▶ _What to do_: Your answer should be one number: the count of lines in the data below that include "home".

[Web interface edit records]
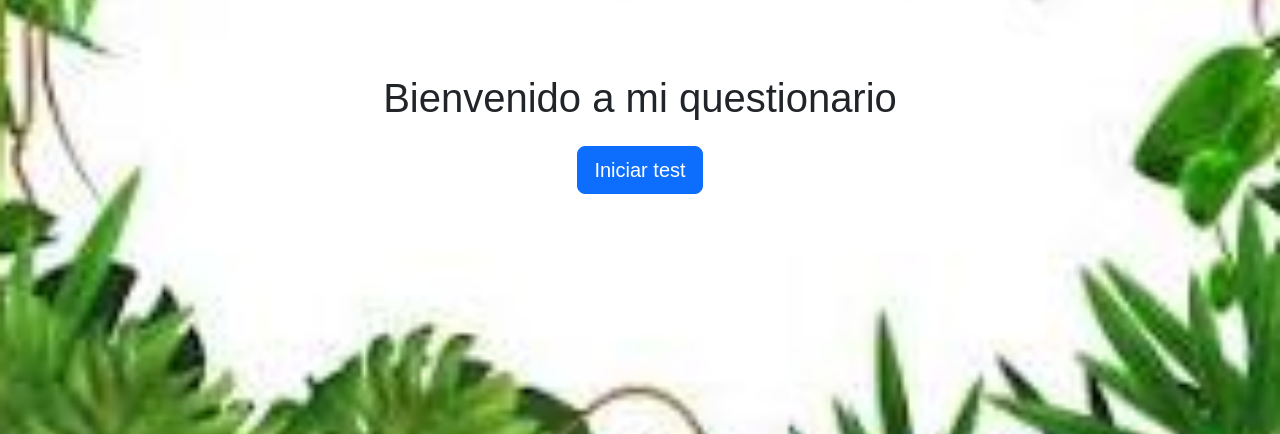
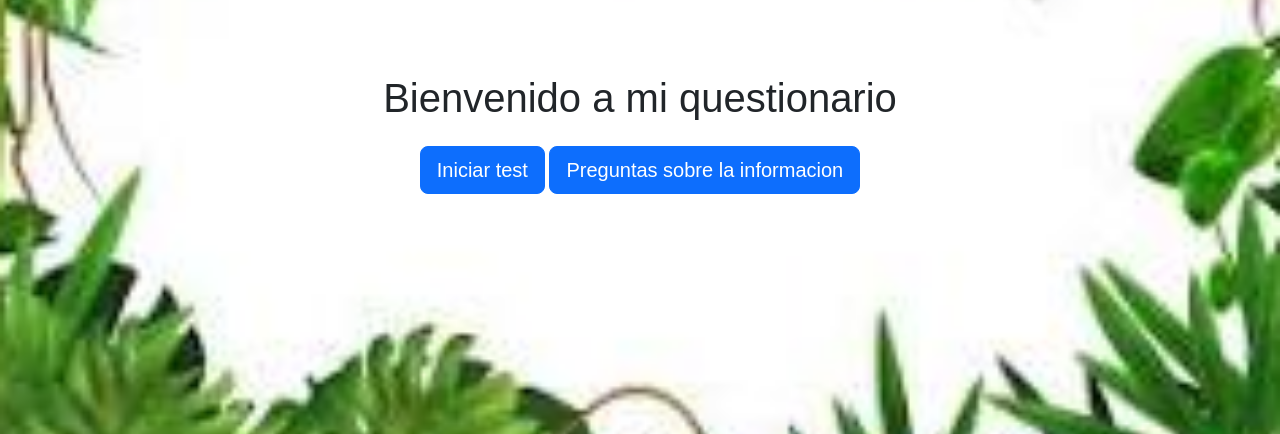
Before and after one commit to HPython-student/webflask2, a Flask app: page / in a window 1280 px wide. Shown: the part 266-700 px from the top of the page. Run offline with Flask 3, Linux system fonts and the light colour scheme.

Commit message:
Update home.html

```diff
--- a/templates/home.html
+++ b/templates/home.html
@@ -12,6 +12,7 @@
         <h1 class="mb-4">Bienvenido a mi questionario</h1>
         <form action="/test" method="get">
             <button type="submit" class="btn btn-primary btn-lg">Iniciar test</button>
+            <button type="submit" class="btn btn-primary btn-lg">Preguntas sobre la informacion</button>
         </form>
     </div>
 </body>
```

▶ _Result below_: 3